There was a time when the housing collapse narrative described a handful of way overinflated markets pulling down all home prices somewhat, but those particular locations felt most of the pain. That's no longer quite right: home prices have declined in cities beyond Florida, California, Nevada, and Arizona. Recently, other locations have begun seeing bigger home value drops than the usual suspects. What's changed?
In a New York Times article today, David Streitfeld explains the shift:
The bubble markets, where builders, buyers and banks ran wild, began falling first, economists say, so they are close to the end of the cycle and in some cases on their way back up. Nearly everyone else still has another season of pain.
"When I go out and talk to people around town, they say, 'Wow, I thought we were going to have a 12 percent correction and call it a day,' " said Stan Humphries, chief economist for the housing site Zillow, which is based in Seattle. "But this thing just keeps on going."
This can be mostly explained in a word: unemployment. Although wacky and subprime mortgage products were responsible for the early foreclosures, severe joblessness began to take over as the driving factor for struggling homeowners in 2009. Since the unemployment rate remains stubbornly high, those who own a home but have lost their income are increasingly having trouble paying their mortgages.
This much is clear to anyone who has been following foreclosure activity for the past few years. In 2010, compared to 2009, some bubble states saw declining foreclosure activity, while some others who have been struggling with high unemployment have experienced foreclosure growth. In fact, most of the subprime foreclosures occurred relatively early on, so what we're seeing now is more driven by the tough economy.
And that extends beyond just unemployment. As banks have tightened their underwriting and potential buyers have decided to exit the market for the time being due to economic nervousness, sales have plummeted over the past year. The supply of for-sale homes in areas less fazed by the housing bubble began to grow due to lackluster sales, and downward pressure on prices has resulted.
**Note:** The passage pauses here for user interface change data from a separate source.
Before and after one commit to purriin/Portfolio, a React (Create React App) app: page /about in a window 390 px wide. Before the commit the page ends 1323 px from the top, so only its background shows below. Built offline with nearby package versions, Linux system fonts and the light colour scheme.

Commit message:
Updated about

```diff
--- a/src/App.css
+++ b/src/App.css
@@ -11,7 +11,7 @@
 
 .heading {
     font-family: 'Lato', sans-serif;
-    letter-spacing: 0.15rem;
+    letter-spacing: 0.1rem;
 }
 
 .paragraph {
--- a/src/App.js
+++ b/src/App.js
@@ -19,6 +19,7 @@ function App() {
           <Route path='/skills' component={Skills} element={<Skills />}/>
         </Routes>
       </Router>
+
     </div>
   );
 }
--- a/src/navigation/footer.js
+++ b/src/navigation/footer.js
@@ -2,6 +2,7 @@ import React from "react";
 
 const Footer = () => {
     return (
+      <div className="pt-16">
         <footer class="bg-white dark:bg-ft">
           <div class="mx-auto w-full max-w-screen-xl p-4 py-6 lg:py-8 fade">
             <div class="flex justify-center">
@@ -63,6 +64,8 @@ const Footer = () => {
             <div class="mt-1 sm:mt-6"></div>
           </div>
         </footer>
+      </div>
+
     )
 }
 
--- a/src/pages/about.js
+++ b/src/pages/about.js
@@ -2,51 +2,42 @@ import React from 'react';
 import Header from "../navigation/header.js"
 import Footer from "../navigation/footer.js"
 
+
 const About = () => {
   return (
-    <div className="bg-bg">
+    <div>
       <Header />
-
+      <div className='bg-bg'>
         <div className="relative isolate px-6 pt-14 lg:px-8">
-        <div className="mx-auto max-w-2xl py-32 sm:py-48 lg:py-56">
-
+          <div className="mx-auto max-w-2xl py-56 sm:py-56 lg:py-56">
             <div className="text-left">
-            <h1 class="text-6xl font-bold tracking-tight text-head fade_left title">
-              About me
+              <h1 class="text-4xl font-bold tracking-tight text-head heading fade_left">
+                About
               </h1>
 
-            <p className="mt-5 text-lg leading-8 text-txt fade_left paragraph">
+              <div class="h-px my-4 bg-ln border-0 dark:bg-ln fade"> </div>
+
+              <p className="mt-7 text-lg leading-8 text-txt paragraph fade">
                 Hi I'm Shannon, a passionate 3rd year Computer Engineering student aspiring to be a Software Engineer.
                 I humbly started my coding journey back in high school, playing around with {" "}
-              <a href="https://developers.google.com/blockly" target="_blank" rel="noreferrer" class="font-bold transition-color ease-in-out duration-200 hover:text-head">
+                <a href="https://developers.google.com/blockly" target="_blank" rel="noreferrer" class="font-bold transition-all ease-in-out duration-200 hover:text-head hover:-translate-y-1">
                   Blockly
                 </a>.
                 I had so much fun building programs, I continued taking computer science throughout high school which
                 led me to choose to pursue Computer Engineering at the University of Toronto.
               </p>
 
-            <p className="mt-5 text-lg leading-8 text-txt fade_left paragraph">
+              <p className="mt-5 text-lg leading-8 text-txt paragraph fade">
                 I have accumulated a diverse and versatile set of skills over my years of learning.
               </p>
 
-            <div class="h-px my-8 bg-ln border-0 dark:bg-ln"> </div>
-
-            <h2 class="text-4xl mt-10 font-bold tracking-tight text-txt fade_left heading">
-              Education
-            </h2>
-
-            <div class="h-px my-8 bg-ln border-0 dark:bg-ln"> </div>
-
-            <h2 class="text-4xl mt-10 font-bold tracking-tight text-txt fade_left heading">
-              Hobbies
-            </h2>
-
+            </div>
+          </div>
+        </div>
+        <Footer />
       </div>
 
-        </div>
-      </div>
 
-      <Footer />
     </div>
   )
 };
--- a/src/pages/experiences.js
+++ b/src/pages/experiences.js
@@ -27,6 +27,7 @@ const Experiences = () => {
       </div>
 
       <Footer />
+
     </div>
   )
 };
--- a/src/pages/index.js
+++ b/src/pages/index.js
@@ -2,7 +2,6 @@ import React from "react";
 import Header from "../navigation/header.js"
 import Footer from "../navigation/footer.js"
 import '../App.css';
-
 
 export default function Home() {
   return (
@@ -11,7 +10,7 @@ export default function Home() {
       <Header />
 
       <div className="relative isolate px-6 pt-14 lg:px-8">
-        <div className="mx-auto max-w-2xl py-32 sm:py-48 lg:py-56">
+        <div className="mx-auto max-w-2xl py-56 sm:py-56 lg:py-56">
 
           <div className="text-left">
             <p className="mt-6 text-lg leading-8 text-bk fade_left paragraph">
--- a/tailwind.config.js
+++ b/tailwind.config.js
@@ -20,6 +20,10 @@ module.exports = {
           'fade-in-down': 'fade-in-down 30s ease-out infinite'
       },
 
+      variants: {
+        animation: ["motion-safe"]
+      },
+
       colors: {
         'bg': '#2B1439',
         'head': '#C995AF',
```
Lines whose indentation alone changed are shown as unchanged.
This economic recovery will have to occur in spite of the housing market, rather than because of it. Until unemployment declines and consumer sentiment improves considerably, home sales should remain quite low and supply should remain relatively high. That means falling home prices will be more common than rising prices for the time being. But once the broader economy turns around, the areas that saw their home inventory increase by fewer homes will fare better than those where inventories swelled. And that should translate into an easier home price recovery for those locations more distant from the housing bubble and a more difficult price recovery for those at its center.